EXERCISE DIRECTIONS :: Reproduce verbatim all of the data given below, but do not carry over the images.

[Image comparison data]

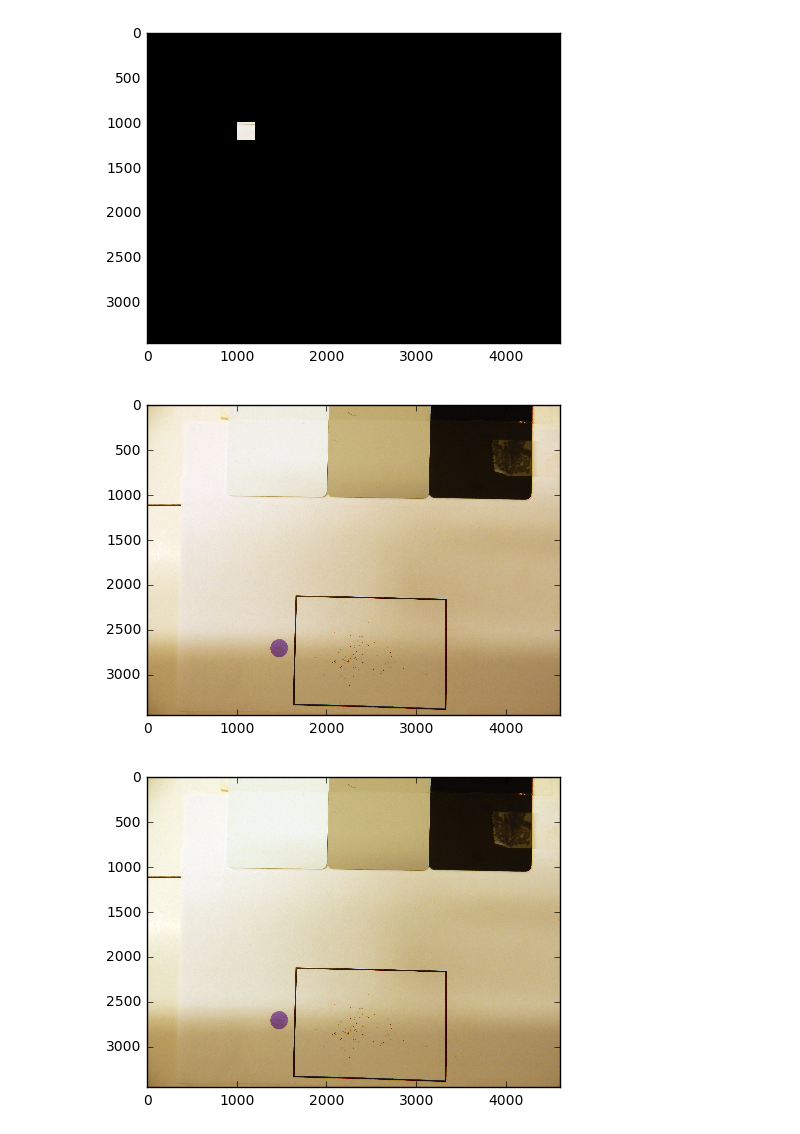
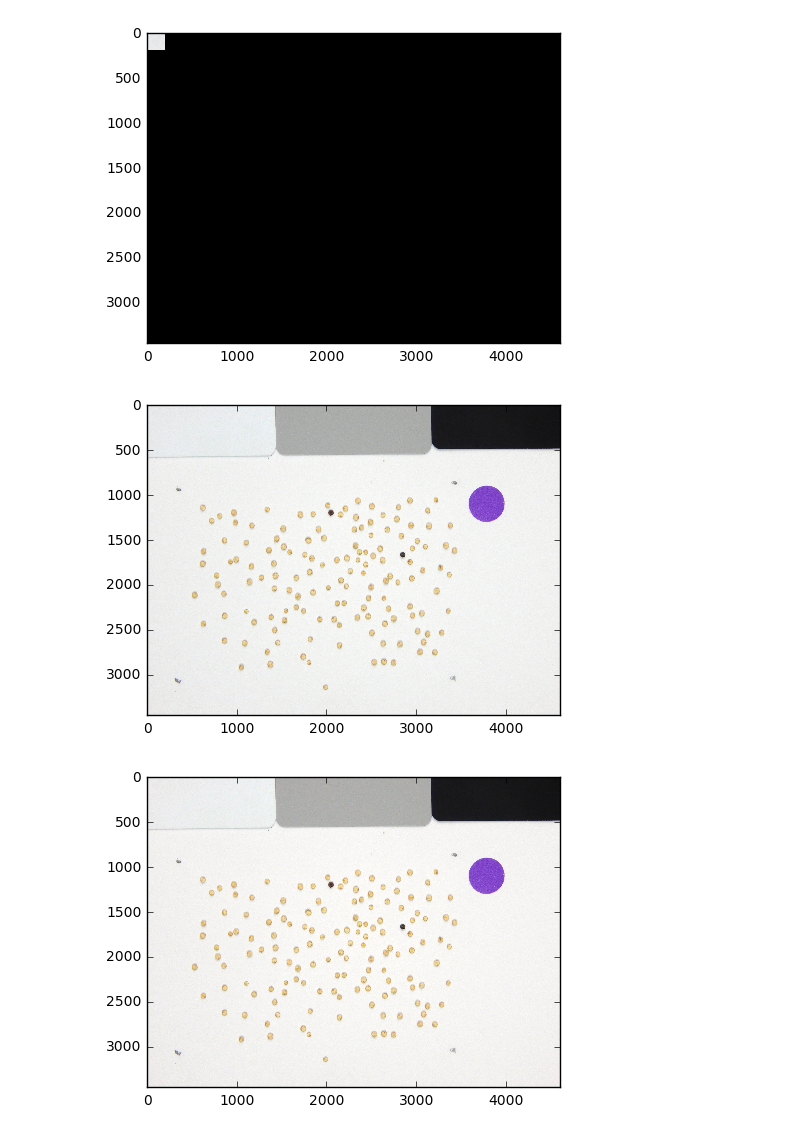
Before and after one commit to danforthcenter/outreach, a Jupyter notebook: plantcv-seed-phenotyping-phenomatics.ipynb, the cells around one changed output. Drawn from its saved outputs; the diff is of its cells as text; code cells hidden in the pictures.

Commit message:
updated seed script

```diff
--- a/plantcv-seed-phenotyping-phenomatics.ipynb
+++ b/plantcv-seed-phenotyping-phenomatics.ipynb
@@ -14,8 +14,8 @@ from plantcv.dev.color_palette import color_palette
 # STEP 2: Set global variables
 device = 0                                                      # Workflow step counter
 debug = 'plot'                                                  # Plot debug images to the notebook
-rgb_img = './examples/seed-images/C.jpg'                # Image filename
-genotype = 'col-0'                                              # Plant genotype ID
+rgb_img = './example-images/seed-images/Cq0001.00.jpg'                # Image filename
+genotype = 'Cq0001.00'                                              # Plant genotype ID
 outfile = str(genotype) + '_plantcv_results.txt'                # Output filename
 # %%
 # STEP 3: Read RGB image and plot it to the notebook
@@ -29,19 +29,19 @@ plt.show()
 # %%
 # Step 4: Normalize the white color so you can later
 # compare color between images.
 # Inputs:
 # device = device number. Used to count steps in the workflow
 # img = image object, RGB colorspace
 # roi = region for white reference, if none uses the whole image,
 # otherwise (x position, y position, box width, box height)
 
 #white balance image based on white color card
-device,img1=pcv.white_balance(device,img,debug,(1000,1000,200,200))
+device,img1=pcv.white_balance(device,img,debug,(0,0,200,200))
 img=img1
 # %% [output]
-[figure, old version]
+[figure, new version]
-[figure, old version]
+[figure, new version]
-[figure, old version]
+[figure, new version]
 # %%
 # STEP 5: Convert image from RGB colorspace to HSV colorspace
 # Keep only the Saturation channel (grayscale)
```
Also changed, not shown: parts of 10 cells of this notebook, 1 other file.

RESULT ::
Before and after one commit to danforthcenter/outreach, a Jupyter notebook: plantcv-seed-phenotyping-phenomatics.ipynb, the cells around one changed output. Drawn from its saved outputs; the diff is of its cells as text; code cells hidden in the pictures.

Commit message:
updated seed script

```diff
--- a/plantcv-seed-phenotyping-phenomatics.ipynb
+++ b/plantcv-seed-phenotyping-phenomatics.ipynb
@@ -14,8 +14,8 @@ from plantcv.dev.color_palette import color_palette
 # STEP 2: Set global variables
 device = 0                                                      # Workflow step counter
 debug = 'plot'                                                  # Plot debug images to the notebook
-rgb_img = './examples/seed-images/C.jpg'                # Image filename
-genotype = 'col-0'                                              # Plant genotype ID
+rgb_img = './example-images/seed-images/Cq0001.00.jpg'                # Image filename
+genotype = 'Cq0001.00'                                              # Plant genotype ID
 outfile = str(genotype) + '_plantcv_results.txt'                # Output filename
 # %%
 # STEP 3: Read RGB image and plot it to the notebook
@@ -29,19 +29,19 @@ plt.show()
 # %%
 # Step 4: Normalize the white color so you can later
 # compare color between images.
 # Inputs:
 # device = device number. Used to count steps in the workflow
 # img = image object, RGB colorspace
 # roi = region for white reference, if none uses the whole image,
 # otherwise (x position, y position, box width, box height)
 
 #white balance image based on white color card
-device,img1=pcv.white_balance(device,img,debug,(1000,1000,200,200))
+device,img1=pcv.white_balance(device,img,debug,(0,0,200,200))
 img=img1
 # %% [output]
-[figure, old version]
+[figure, new version]
-[figure, old version]
+[figure, new version]
-[figure, old version]
+[figure, new version]
 # %%
 # STEP 5: Convert image from RGB colorspace to HSV colorspace
 # Keep only the Saturation channel (grayscale)
```
Also changed, not shown: parts of 10 cells of this notebook, 1 other file.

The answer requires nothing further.